The tweet quickly blew up the world of Twitter, combining the vibrant communities of NBA Twitter and political Twitter into a shared appreciation of the Cleveland Cavaliers small forward's excellent dunking skills. In under two hours, James' tweet received over 400,000 likes and 200,000 retweets, making it at least four times as popular as the president's tweet it was responding to.
The whole spat comes the day after the president had previously taken aim at other black athletes, bashing NFL players like Colin Kaepernick who have been kneeling during the national anthem before games as a form of nonviolent protest against racism and police brutality. At a rally in Alabama ostensibly supporting Republican Senate candidate Luther Strange (Trump at one point wondered if endorsing Strange had been a mistake), the president said the NFL should "get that son of a bitch off the field" if players continued to protest.
For many, the pairing of Trump's attacks on Curry with Trump's attacks on protesting NFL players, combined with the White House having called for ESPN host Jemele Hill to be fired, suggested that his comments about sports might have something specific to do with race, especially considering how much tougher his criticism of black athletes had been than of white supremacists marching in Charlottesville last month. By the following morning, it seems that professional athletes were ready to hit back.
LeBron's tweet was soon bolstered by other players joining in to blast the president.
And meanwhile, seemingly everyone on Twitter joined in with what Twitter does best — make jokes:
Seriously, so many jokes. It seems that everyone who cares about politics, sports, or racial dynamics in American culture were out in force on Twitter Saturday morning.
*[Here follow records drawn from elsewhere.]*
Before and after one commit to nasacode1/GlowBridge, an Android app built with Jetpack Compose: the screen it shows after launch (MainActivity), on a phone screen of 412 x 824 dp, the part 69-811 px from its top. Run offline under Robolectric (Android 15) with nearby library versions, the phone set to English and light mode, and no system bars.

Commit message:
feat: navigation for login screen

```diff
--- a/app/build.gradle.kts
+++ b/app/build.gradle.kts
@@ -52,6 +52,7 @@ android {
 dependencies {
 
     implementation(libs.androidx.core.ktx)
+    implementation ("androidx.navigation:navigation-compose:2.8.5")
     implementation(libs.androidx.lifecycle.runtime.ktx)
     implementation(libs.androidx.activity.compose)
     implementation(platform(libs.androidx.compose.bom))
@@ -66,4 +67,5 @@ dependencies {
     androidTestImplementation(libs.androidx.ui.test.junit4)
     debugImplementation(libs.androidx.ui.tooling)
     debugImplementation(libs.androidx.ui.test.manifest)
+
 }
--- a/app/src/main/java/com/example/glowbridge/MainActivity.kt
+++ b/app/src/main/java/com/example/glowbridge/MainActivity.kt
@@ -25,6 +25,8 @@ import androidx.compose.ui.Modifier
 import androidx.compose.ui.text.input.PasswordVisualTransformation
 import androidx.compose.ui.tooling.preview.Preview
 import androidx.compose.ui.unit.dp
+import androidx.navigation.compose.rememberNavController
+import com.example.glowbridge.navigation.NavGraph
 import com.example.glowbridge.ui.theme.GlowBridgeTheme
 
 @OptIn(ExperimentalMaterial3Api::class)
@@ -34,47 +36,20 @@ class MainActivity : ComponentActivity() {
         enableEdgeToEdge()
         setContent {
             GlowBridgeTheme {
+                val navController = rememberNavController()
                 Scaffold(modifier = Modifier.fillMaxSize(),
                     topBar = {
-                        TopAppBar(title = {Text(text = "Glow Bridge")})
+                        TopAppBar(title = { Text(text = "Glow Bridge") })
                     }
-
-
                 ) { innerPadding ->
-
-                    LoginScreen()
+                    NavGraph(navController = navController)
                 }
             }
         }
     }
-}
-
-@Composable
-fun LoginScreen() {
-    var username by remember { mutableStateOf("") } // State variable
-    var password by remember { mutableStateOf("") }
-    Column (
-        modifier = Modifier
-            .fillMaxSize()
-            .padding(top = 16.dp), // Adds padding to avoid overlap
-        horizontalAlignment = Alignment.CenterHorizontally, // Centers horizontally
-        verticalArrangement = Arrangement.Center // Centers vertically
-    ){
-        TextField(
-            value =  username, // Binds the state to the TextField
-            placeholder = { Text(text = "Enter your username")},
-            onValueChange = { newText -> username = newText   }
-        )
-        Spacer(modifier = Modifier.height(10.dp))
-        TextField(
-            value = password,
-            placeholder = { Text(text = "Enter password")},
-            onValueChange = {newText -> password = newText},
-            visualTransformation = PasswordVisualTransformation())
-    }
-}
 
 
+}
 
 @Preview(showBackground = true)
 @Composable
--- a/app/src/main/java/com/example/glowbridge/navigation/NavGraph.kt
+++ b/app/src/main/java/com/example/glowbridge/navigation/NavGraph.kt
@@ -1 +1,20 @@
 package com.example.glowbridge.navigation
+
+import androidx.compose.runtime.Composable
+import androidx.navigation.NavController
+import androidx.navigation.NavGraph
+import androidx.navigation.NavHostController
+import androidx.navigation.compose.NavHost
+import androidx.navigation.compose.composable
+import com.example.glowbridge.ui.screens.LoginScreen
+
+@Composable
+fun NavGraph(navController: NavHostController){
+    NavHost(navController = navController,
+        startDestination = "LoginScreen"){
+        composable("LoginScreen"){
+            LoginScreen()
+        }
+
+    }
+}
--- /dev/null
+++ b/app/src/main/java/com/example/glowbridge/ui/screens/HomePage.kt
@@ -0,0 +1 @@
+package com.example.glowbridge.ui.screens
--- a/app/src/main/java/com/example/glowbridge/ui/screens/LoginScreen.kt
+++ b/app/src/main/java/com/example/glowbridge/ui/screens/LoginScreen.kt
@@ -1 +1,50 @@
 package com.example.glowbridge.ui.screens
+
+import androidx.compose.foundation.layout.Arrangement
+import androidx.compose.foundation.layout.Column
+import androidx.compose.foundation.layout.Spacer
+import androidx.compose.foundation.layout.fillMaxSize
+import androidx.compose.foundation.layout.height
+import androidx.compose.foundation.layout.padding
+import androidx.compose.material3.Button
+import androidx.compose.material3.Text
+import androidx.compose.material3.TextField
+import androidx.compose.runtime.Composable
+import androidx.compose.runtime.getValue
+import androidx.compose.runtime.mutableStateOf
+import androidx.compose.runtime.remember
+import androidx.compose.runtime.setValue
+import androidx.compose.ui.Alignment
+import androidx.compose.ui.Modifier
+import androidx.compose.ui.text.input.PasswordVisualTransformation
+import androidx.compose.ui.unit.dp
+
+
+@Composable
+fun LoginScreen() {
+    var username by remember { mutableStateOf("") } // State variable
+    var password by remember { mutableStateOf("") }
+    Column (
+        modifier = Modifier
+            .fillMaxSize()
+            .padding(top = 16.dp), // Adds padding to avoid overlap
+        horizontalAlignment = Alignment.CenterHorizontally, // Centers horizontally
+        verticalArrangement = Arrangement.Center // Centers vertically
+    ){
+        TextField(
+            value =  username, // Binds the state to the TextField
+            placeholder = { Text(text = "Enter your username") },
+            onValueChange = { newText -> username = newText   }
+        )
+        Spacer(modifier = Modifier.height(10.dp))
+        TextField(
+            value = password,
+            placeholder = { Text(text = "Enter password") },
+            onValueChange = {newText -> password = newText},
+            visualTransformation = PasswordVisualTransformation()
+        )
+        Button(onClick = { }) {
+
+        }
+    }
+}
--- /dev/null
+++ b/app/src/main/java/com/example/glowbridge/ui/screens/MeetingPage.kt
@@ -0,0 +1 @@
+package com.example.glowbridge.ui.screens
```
Beyond simply becoming a moment in cyberspace, it looks like the president's decision to go to war with the world of pro sports (or perhaps just the non-white parts of it) could have real repercussions even off of Twitter. The NFL Players Association released a statement about the president's comments Friday night, calling them "a slap in the face to the civil rights heroes of the past and the present."
And according to activist and journalist Shaun King, we can expect the NFL anthem protests to only increase in size in response to the attack on them by the president.
This is not the first time that Trump's actions have put him at odds with parts of American society that are normally viewed as closer to nonpartisan. Back in August, CEOs of many of America's biggest businesses protested the president's response to a white supremacist terror attack in Charlottesville by resigning from his business leader councils.
This is of course not the first (and certainly won't be the last) time that athletes have become flash-points in political and cultural battles — think back to Muhammad Ali, or Jesse Owens. But it's clear that between attacks on the NFL and NBA players, and the response of those players to the president, pro sports have entered the political arena.